Brazil is one of the most violent of the world's countries that are not at war. More than 50,000 people were murdered in 2012, according to the most recent UN figures.
Crime in Rio has gone down slightly over the last year, official statistics show, in part because of intensive policing in slum areas known as favelas.
However, the city still sees more than three people murdered every day and there are frequent armed clashes between paramilitary police and drug gangs in favelas.
Even parts of the supposedly safe city center are plagued by muggers.
Amnesty said that investigating the details of fatal shootings by police is difficult. However in the Acari favela, at least nine out of 10 killings by police in 2014 "strongly suggests the occurence of extrajudicial executions."

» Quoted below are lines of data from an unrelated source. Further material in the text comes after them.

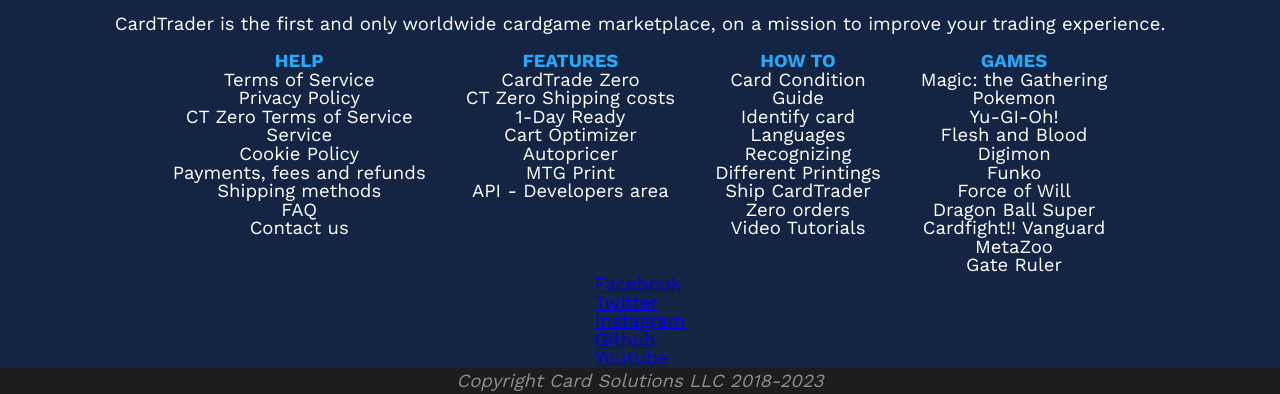
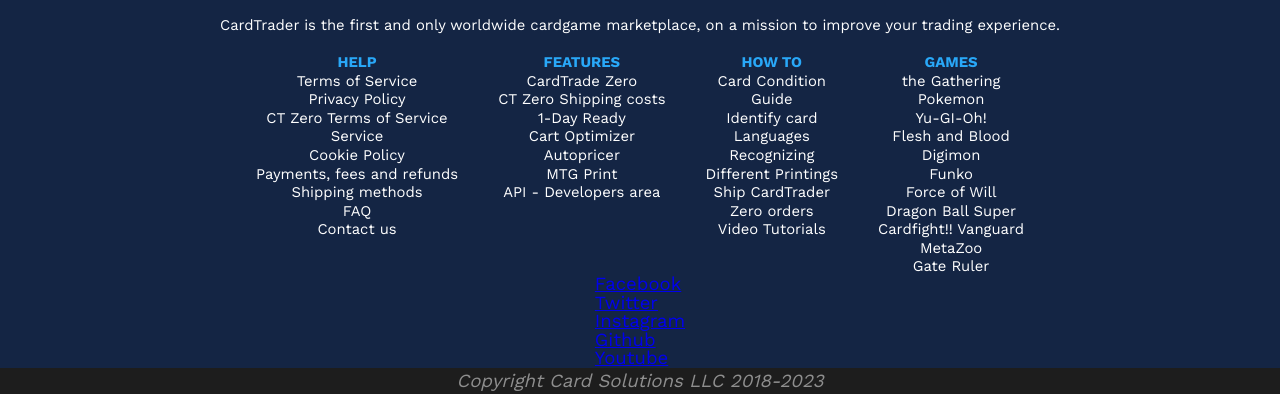
Before and after one commit to Omanaite/happy-copy, a plain HTML site: page index.html in a window 1280 px wide. Shown: the part 2070-2464 px from the top of the page. Drawn offline with Linux system fonts and the light colour scheme.

Commit message:
move all images to same directory, delete empty, add small to all footer text

```diff
--- a/index.html
+++ b/index.html
@@ -103,7 +103,7 @@
                 <p class="bigTopMargin fw700">Buy from multiple sellers all over the world with a single shipment. </p>
                 <button class="bigTopMargin" style="align-self: flex-start;">Discover how it works</button>
             </div>
-            <video controls width="50%" poster="img/trading vid.png"></video>
+            <video controls width="50%" poster="assets/images/trading vid.png"></video>
         </div>
         <div id="benefitsForBuyers">
             <h3 class="noTopMargin">Benefits for buyers:</h3>
@@ -136,66 +136,64 @@
                  src="assets/logo_dark-357a5a338a239e725b3b7f045456852595a85bd65c5866875d5b987d6ed927ac.svg"
             />
         </div>
-        <div class=" padd">CardTrader is the first and only worldwide cardgame marketplace, on a mission to improve your trading experience.
-
-        </div>
+        <div class=" padd"><small>CardTrader is the first and only worldwide cardgame marketplace, on a mission to improve your trading experience.</small></div>
         <div class="flex ">
             <div class="footer-content grid ">
-                <b class="text-tertiary">HELP</b>
+                <b class="text-tertiary"><small>HELP</small></b>
                 <div class="footer-content">
-                    <a class="white-text" href="#">Terms of Service</a>
-                    <a class="white-text" href="#">Privacy Policy</a>
-                    <a class="white-text" href="#">CT Zero Terms of Service</a>
-                    <a class="white-text" href="#">Service</a>
-                    <a class="white-text" href="#">Cookie Policy</a>
-                    <a class="white-text" href="#">Payments, fees and refunds</a>
-                    <a class="white-text" href="#">Shipping methods</a>
-                    <a class="white-text" href="#">FAQ</a>
-                    <a class="white-text" href="#">Contact us</a>
+                    <a class="white-text" href="#"><small>Terms of Service</small></a>
+                    <a class="white-text" href="#"><small>Privacy Policy</small></a>
+                    <a class="white-text" href="#"><small>CT Zero Terms of Service</small></a>
+                    <a class="white-text" href="#"><small>Service</small></a>
+                    <a class="white-text" href="#"><small>Cookie Policy</small></a>
+                    <a class="white-text" href="#"><small>Payments, fees and refunds</small></a>
+                    <a class="white-text" href="#"><small>Shipping methods</small></a>
+                    <a class="white-text" href="#"><small>FAQ</small></a>
+                    <a class="white-text" href="#"><small>Contact us</small></a>
 
                 </div>
             </div>
             <div class="footer-content grid">
-                <b class="text-tertiary ">FEATURES</b>
+                <b class="text-tertiary "><small>FEATURES</small></b>
                 <div class="footer-content ">
-                    <a class="white-text" href="#">CardTrade Zero</a>
-                    <a class="white-text" href="#">CT Zero Shipping costs</a>
-                    <a class="white-text" href="#">1-Day Ready</a>
-                    <a class="white-text" href="#">Cart Optimizer</a>
-                    <a class="white-text" href="#">Autopricer</a>
-                    <a class="white-text" href="#">MTG Print</a>
-                    <a class="white-text" href="#">API - Developers area</a>
+                    <a class="white-text" href="#"><small>CardTrade Zero</small></a>
+                    <a class="white-text" href="#"><small>CT Zero Shipping costs</small></a>
+                    <a class="white-text" href="#"><small>1-Day Ready</small></a>
+                    <a class="white-text" href="#"><small>Cart Optimizer</small></a>
+                    <a class="white-text" href="#"><small>Autopricer</small></a>
+                    <a class="white-text" href="#"><small>MTG Print</small></a>
+                    <a class="white-text" href="#"><small>API - Developers area</small></a>
 
                 </div>
             </div>
             <div class="footer-content grid">
-                <b class="text-tertiary">HOW TO</b>
+                <b class="text-tertiary"><small>HOW TO</small></b>
                 <div class="footer-content ">
-                    <a class="white-text" href="#">Card Condition</a>
-                    <a class="white-text" href="#">Guide</a>
-                    <a class="white-text" href="#">Identify card</a>
-                    <a class="white-text" href="#">Languages</a>
-                    <a class="white-text" href="#">Recognizing</a>
-                    <a class="white-text" href="#">Different Printings</a>
-                    <a class="white-text" href="#">Ship CardTrader</a>
-                    <a class="white-text" href="#">Zero orders</a>
-                    <a class="white-text" href="#">Video Tutorials</a>
+                    <a class="white-text" href="#"><small>Card Condition</small></a>
+                    <a class="white-text" href="#"><small>Guide</small></a>
+                    <a class="white-text" href="#"><small>Identify card</small></a>
+                    <a class="white-text" href="#"><small>Languages</small></a>
+                    <a class="white-text" href="#"><small>Recognizing</small></a>
+                    <a class="white-text" href="#"><small>Different Printings</small></a>
+                    <a class="white-text" href="#"><small>Ship CardTrader</small></a>
+                    <a class="white-text" href="#"><small>Zero orders</small></a>
+                    <a class="white-text" href="#"><small>Video Tutorials</small></a>
                 </div>
             </div>
             <div class="footer-content grid">
-                <b class="text-tertiary">GAMES</b>
+                <b class="text-tertiary"><small>GAMES</small></b>
                 <div class="footer-content">
-                    <a class="white-text" href="#">Magic: the Gathering</a>
-                    <a class="white-text" href="#">Pokemon</a>
-                    <a class="white-text" href="#">Yu-GI-Oh!</a>
-                    <a class="white-text" href="#">Flesh and Blood</a>
-                    <a class="white-text" href="#">Digimon</a>
-                    <a class="white-text" href="#">Funko</a>
-                    <a class="white-text" href="#">Force of Will</a>
-                    <a class="white-text" href="#">Dragon Ball Super</a>
-                    <a class="white-text" href="#">Cardfight!! Vanguard</a>
-                    <a class="white-text" href="#">MetaZoo</a>
-                    <a class="white-text" href="#">Gate Ruler</a>
+                    <a class="white-text" href="#"><small> the Gathering</small></a>
+                    <a class="white-text" href="#"><small>Pokemon</small></a>
+                    <a class="white-text" href="#"><small>Yu-GI-Oh!</small></a>
+                    <a class="white-text" href="#"><small>Flesh and Blood</small></a>
+                    <a class="white-text" href="#"><small>Digimon</small></a>
+                    <a class="white-text" href="#"><small>Funko</small></a>
+                    <a class="white-text" href="#"><small>Force of Will</small></a>
+                    <a class="white-text" href="#"><small>Dragon Ball Super</small></a>
+                    <a class="white-text" href="#"><small>Cardfight!! Vanguard</small></a>
+                    <a class="white-text" href="#"><small>MetaZoo</small></a>
+                    <a class="white-text" href="#"><small>Gate Ruler</small></a>
                 </div>
             </div>
         </div>
--- a/styles/base.css
+++ b/styles/base.css
@@ -82,6 +82,8 @@
 p {
   margin-top: 0.3rem;
 }
+
+small {font-size: 0.8rem;}
 
 .italic{
   font-style: italic;
```
Also changed, not shown: assets/images/trading vid.png (renamed from img/trading vid.png).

"Rio de Janeiro is a tale of two cities: on the one hand, the glitz and glamor ... on the other, a city marked by repressive police interventions that are decimating a significant part of a generation of young black and poor men," said Atila Roque, director at Amnesty International Brazil.
"Brazil's failed war on drug strategy to tackle the country’s very real public security crisis is backfiring miserably."
The human rights group accused police of systematic cover-ups.
"Such killings are hardly investigated," Amnesty said.
"In practice, many cases are filed as 'resistance followed by death,' which prevents independent investigations and shields the perpetrators from the civilian courts."
In many cases police tamper with the evidence, moving bodies or placing weapons next to them, in order to escape further investigation, the report said.
Police were not immediately available for comment on the report.